Go through the records, and copy each line in which the string "isSignUP" is present.

==*==

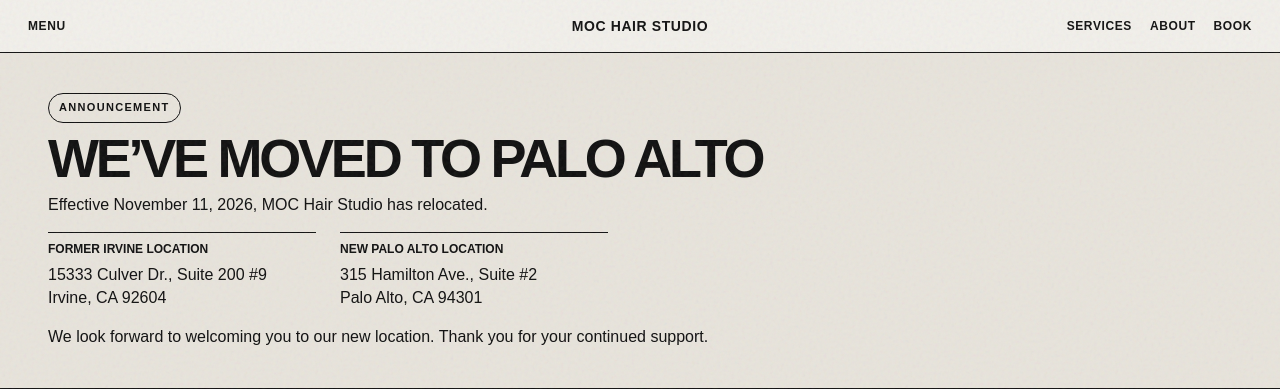
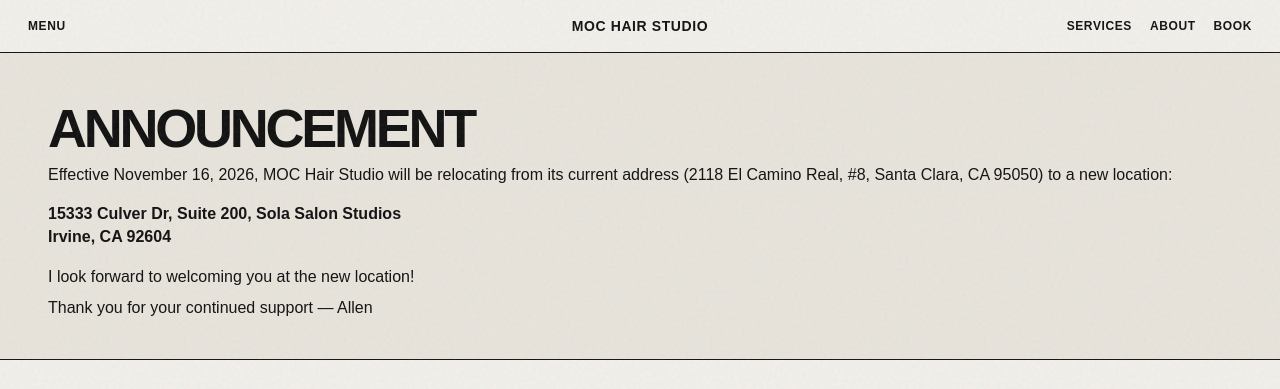
Before and after one commit to Donglai1129/111, a plain HTML site: page index.html in a window 1280 px wide. Shown: the top 389 px of the page. Drawn offline with Linux system fonts and the light colour scheme.

Commit message:
new announcement

```diff
--- a/index.html
+++ b/index.html
@@ -398,20 +398,11 @@
 
   <main id="top">
     <section class="relocation" aria-labelledby="relocation-title">
-      <p class="sectionLabel">Announcement</p>
-      <h2 id="relocation-title">We’ve moved to Palo Alto</h2>
-      <p>Effective <time datetime="2026-11-11">November 11, 2026</time>, MOC Hair Studio has relocated.</p>
-      <dl class="relocationLocations">
-        <div>
-          <dt>Former Irvine location</dt>
-          <dd>15333 Culver Dr., Suite 200 #9<br>Irvine, CA 92604</dd>
-        </div>
-        <div>
-          <dt>New Palo Alto location</dt>
-          <dd>315 Hamilton Ave., Suite #2<br>Palo Alto, CA 94301</dd>
-        </div>
-      </dl>
-      <p>We look forward to welcoming you to our new location. Thank you for your continued support.</p>
+      <h2 id="relocation-title">Announcement</h2>
+      <p>Effective <time datetime="2026-11-16">November 16, 2026</time>, MOC Hair Studio will be relocating from its current address (2118 El Camino Real, #8, Santa Clara, CA 95050) to a new location:</p>
+      <p style="margin: 16px 0; font-weight: 700;">15333 Culver Dr, Suite 200, Sola Salon Studios<br>Irvine, CA 92604</p>
+      <p>I look forward to welcoming you at the new location!</p>
+      <p style="margin-top: 8px;">Thank you for your continued support — Allen</p>
     </section>
 
     <section class="hero">
```
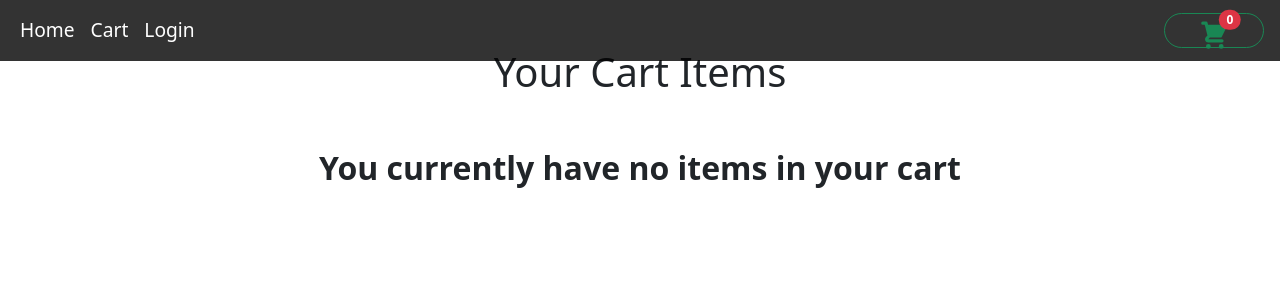
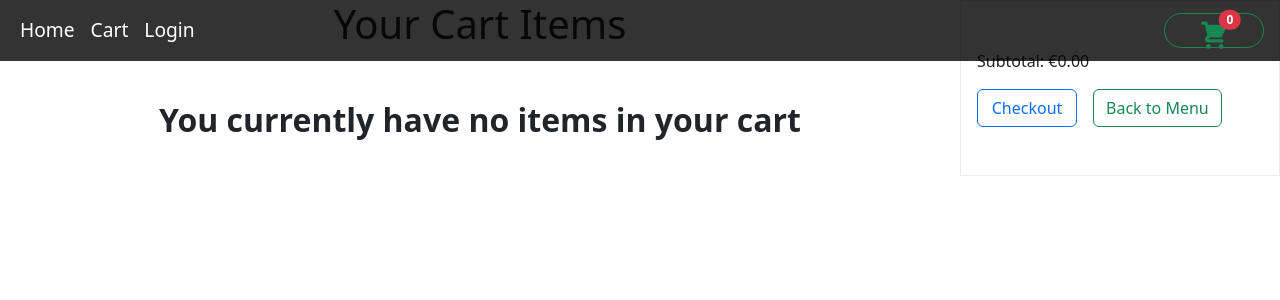
Before and after one commit to CodingLady22/skizzy-fast-food, a React (Vite) app in the folder skizzy-fast-food/: page /cartPage in a window 1280 px wide. Shown: the top 300 px of the page. Built offline with nearby package versions, Linux system fonts and the light colour scheme; a web font is replaced by a local one.

Commit message:
improve the layout of the cart page and import the useNavige hook for the 'back to menu' button

```diff
--- a/skizzy-fast-food/src/components/cart/CartPage.jsx
+++ b/skizzy-fast-food/src/components/cart/CartPage.jsx
@@ -1,9 +1,18 @@
+import { Container, Row, Col, Button } from 'react-bootstrap';
 import menuItems from "../../menuItems"
 import { CartContext } from "../../context/cartContextProvider"
 import { useContext } from "react"
+import { useNavigate } from "react-router-dom"
 import CartItem from "./CartItem"
+import DeliveryOptions from './DeliveryOptions';
 
 function CartPage() {
+
+  let navigate = useNavigate()
+
+  function handleClick() {
+    navigate("/#menu")
+  }
 
   const { cartItem, addToCart, removeFromCart, updateCartItemCount } = useContext(CartContext);
   const cartIsEmpty = Object.values(cartItem).every(quantity => quantity === 0);
@@ -16,8 +25,12 @@ function CartPage() {
 
   console.log(subTotal);
 
+
   return (
-    <section className='container cart-section p-5'>
+    <section className='cart-section'>
+      <Container fluid>
+      <Row>
+        <Col lg={9} md={8} xs={12}>
         <h1 className="mb-5 text-center">Your Cart Items</h1>
       <div className="">
         {cartIsEmpty ? (
@@ -28,17 +41,17 @@ function CartPage() {
             const menuItem = menuItems.find(item => item.id === itemId);
             if(quantity !== 0 && menuItem) {
               return (
-                <div className="col-sm-5">
+                <div className="col-sm-4">
                   <div className="">
                   <div key={itemId} className="card mb-3 p-3">
                     <CartItem data={menuItem} quantity={quantity} />
                     <div className="mb-2">
-                      <button className="btn btn-outline-secondary fw-bold" onClick={() => removeFromCart(itemId)}> - </button>
+                      <button className="special-btn  fw-bold" onClick={() => removeFromCart(itemId)}> - </button>
                       <input type="text"
                         value={quantity}
                         onChange={(e) => updateCartItemCount(Number(e.target.value), itemId)}
                         className="cart-input text-center mx-2" />
-                      <button className="btn btn-outline-secondary fw-bold" onClick={() => addToCart(itemId)}> + </button>
+                      <button className="special-btn" onClick={() => addToCart(itemId)}> + </button>
                     </div>
                   </div>
                 </div>
@@ -47,16 +60,24 @@ function CartPage() {
             }
             return null;
           })}
+        </div>
+        )}
+      </div>
+      </Col>
+      <Col lg={3} md={4} sm={12} className='border border-light-subtle py-5 px-3 100vh mb-5'>
           <div className="col">
             <div className="">
               <p>Subtotal: €{subTotal.toFixed(2)}</p>
-              <button className="btn btn-outline-primary">Checkout</button>
-              <button className="btn btn-outline-success">Back to Menu</button>
             </div>
           </div>
-        </div>
-        )}
-      </div>
+          {/* Add code for delivery options */}
+          <div>
+            <button className="btn btn-outline-primary me-2">Checkout</button>
+            <button onClick={handleClick} className="btn btn-outline-success ms-2">Back to Menu</button>
+          </div>
+      </Col>
+      </Row>
+      </Container>
     </section>
   )
 }
```
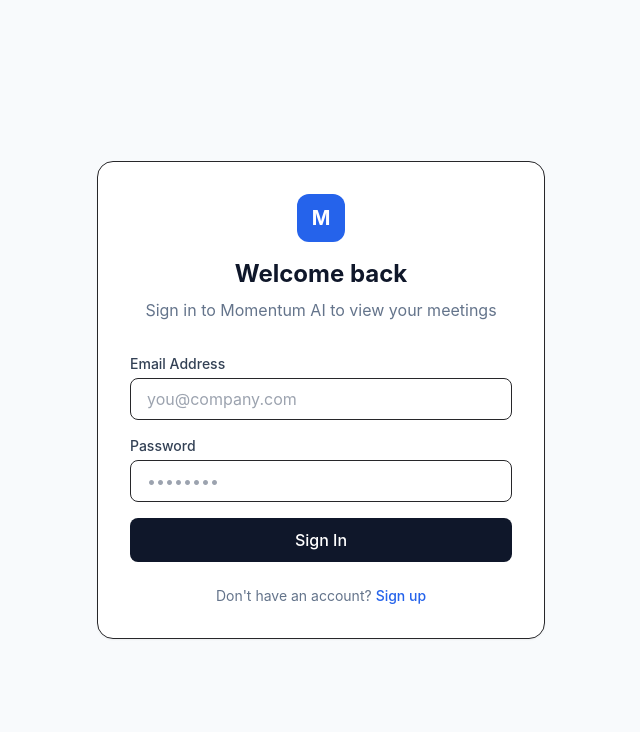
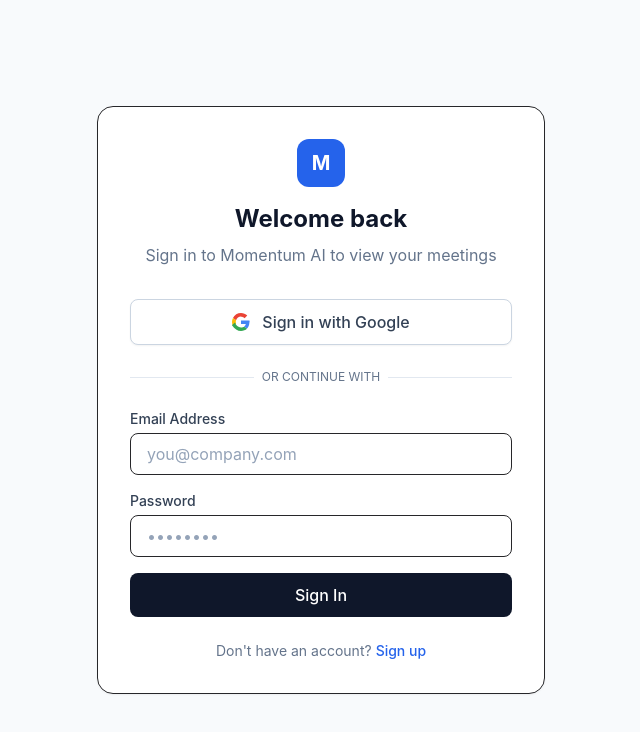
Before and after one commit to yugamm15/momentum-ai, a React (Vite) app: page /login in a window 1280 px wide. Shown: the top 732 px of the page, without its empty margins (319-959 px from the left). Built offline with nearby package versions, Linux system fonts and the light colour scheme; no server answers.

Commit message:
Add Google OAuth to Login page

```diff
--- a/src/pages/Login.jsx
+++ b/src/pages/Login.jsx
@@ -8,6 +8,7 @@
   const [password, setPassword] = useState('');
   const [isSignUP, setIsSignUp] = useState(false);
   const [loading, setLoading] = useState(false);
+  const [googleLoading, setGoogleLoading] = useState(false);
   const [error, setError] = useState(null);
 
   const navigate = useNavigate();
@@ -20,19 +21,45 @@
 
     try {
       if (isSignUP) {
-        res = await supabase.auth.signUp({ email, password });
+        res = await supabase.auth.signUp({
+          email,
+          password,
+          options: {
+            emailRedirectTo: window.location.origin + '/dashboard'
+          }
+        });
       } else {
         res = await supabase.auth.signInWithPassword({ email, password });
       }
 
       if (res.error) throw res.error;
 
-      // On success, go to dashboard
-      navigate('/dashboard');
+      if (!res.error && !isSignUP) {
+        navigate('/dashboard');
+      } else if (isSignUP) {
+        alert("Verification email sent! Please check your inbox.");
+      }
     } catch (err) {
       setError(err.message);
     } finally {
       setLoading(false);
+    }
+  };
+
+  const handleGoogleAuth = async () => {
+    setGoogleLoading(true);
+    setError(null);
+    try {
+      const { error } = await supabase.auth.signInWithOAuth({
+        provider: 'google',
+        options: {
+          redirectTo: window.location.origin + '/dashboard'
+        }
+      });
+      if (error) throw error;
+    } catch (err) {
+      setError(err.message);
+      setGoogleLoading(false);
     }
   };
 
@@ -45,6 +72,24 @@
           <p className="text-slate-500 mt-2">Sign in to Momentum AI to view your meetings</p>
         </div>
 
+        <button
+          onClick={handleGoogleAuth}
+          disabled={googleLoading}
+          className="w-full py-2.5 bg-white border border-slate-300 text-slate-700 rounded-lg font-medium hover:bg-slate-50 transition-colors flex justify-center items-center gap-3 mb-6 shadow-sm"
+        >
+          {googleLoading ? (
+            <Loader2 className="w-4 h-4 animate-spin" />
+          ) : (
+            <svg width="18" height="18" viewBox="0 0 24 24"><path fill="#EA4335" d="M12 5.04c1.94 0 3.51.68 4.79 1.97l3.58-3.58C18.16 1.28 15.3 0 12 0 7.33 0 3.3 2.67 1.28 6.59l4.15 3.22c.98-2.92 3.73-5.04 6.57-5.04z"/><path fill="#4285F4" d="M23.49 12.27c0-.8-.07-1.56-.19-2.27H12v4.51h6.47c-.29 1.48-1.14 2.73-2.4 3.58l3.7 2.88c2.16-1.99 3.42-4.93 3.42-8.7z"/><path fill="#FBBC05" d="M5.43 14.19c-.24-.72-.37-1.49-.37-2.19 0-.71.13-1.47.37-2.19L1.28 6.59C.46 8.22 0 10.05 0 12c0 1.95.46 3.78 1.28 5.41l4.15-3.22z"/><path fill="#34A853" d="M12 24c3.24 0 5.97-1.07 7.96-2.91l-3.7-2.88c-1.03.69-2.35 1.1-4.26 1.1-3.73 0-6.89-2.52-8.02-6.52l-4.15 3.22C3.3 21.33 7.33 24 12 24z"/></svg>
+          )}
+          {isSignUP ? 'Sign up with Google' : 'Sign in with Google'}
+        </button>
+
+        <div className="relative mb-6">
+          <div className="absolute inset-0 flex items-center"><div className="w-full border-t border-slate-200"></div></div>
+          <div className="relative flex justify-center text-xs uppercase"><span className="bg-white px-2 text-slate-500">Or continue with</span></div>
+        </div>
+
         <form onSubmit={handleAuth} className="space-y-4">
           <div>
             <label className="block text-sm font-medium text-slate-700 mb-1">Email Address</label>
@@ -53,7 +98,7 @@
               required
               value={email}
               onChange={(e) => setEmail(e.target.value)}
-              className="w-full px-4 py-2 border rounded-lg focus:ring-2 focus:ring-blue-500 outline-none"
+              className="w-full px-4 py-2 border rounded-lg focus:ring-2 focus:ring-blue-500 outline-none placeholder:text-slate-400"
               placeholder="you@company.com"
             />
           </div>
@@ -64,17 +109,17 @@
               required
               value={password}
               onChange={(e) => setPassword(e.target.value)}
-              className="w-full px-4 py-2 border rounded-lg focus:ring-2 focus:ring-blue-500 outline-none"
+              className="w-full px-4 py-2 border rounded-lg focus:ring-2 focus:ring-blue-500 outline-none placeholder:text-slate-400"
               placeholder="••••••••"
             />
           </div>
 
-          {error && <div className="p-3 bg-red-50 text-red-600 text-sm rounded-lg">{error}</div>}
+          {error && <div className="p-3 bg-red-50 text-red-600 text-sm rounded-lg border border-red-100">{error}</div>}
 
           <button
             type="submit"
             disabled={loading}
-            className="w-full py-2.5 bg-slate-900 text-white rounded-lg font-medium hover:bg-slate-800 disabled:opacity-50 flex justify-center items-center gap-2"
+            className="w-full py-2.5 bg-slate-900 text-white rounded-lg font-medium hover:bg-slate-800 disabled:opacity-50 flex justify-center items-center gap-2 transition-colors"
           >
             {loading && <Loader2 className="w-4 h-4 animate-spin" />}
             {isSignUP ? 'Sign Up' : 'Sign In'}
```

==*==

§ Answer to the problem
   const [isSignUP, setIsSignUp] = useState(false);
       if (isSignUP) {
+      if (!res.error && !isSignUP) {
+      } else if (isSignUP) {
+          {isSignUP ? 'Sign up with Google' : 'Sign in with Google'}
             {isSignUP ? 'Sign Up' : 'Sign In'}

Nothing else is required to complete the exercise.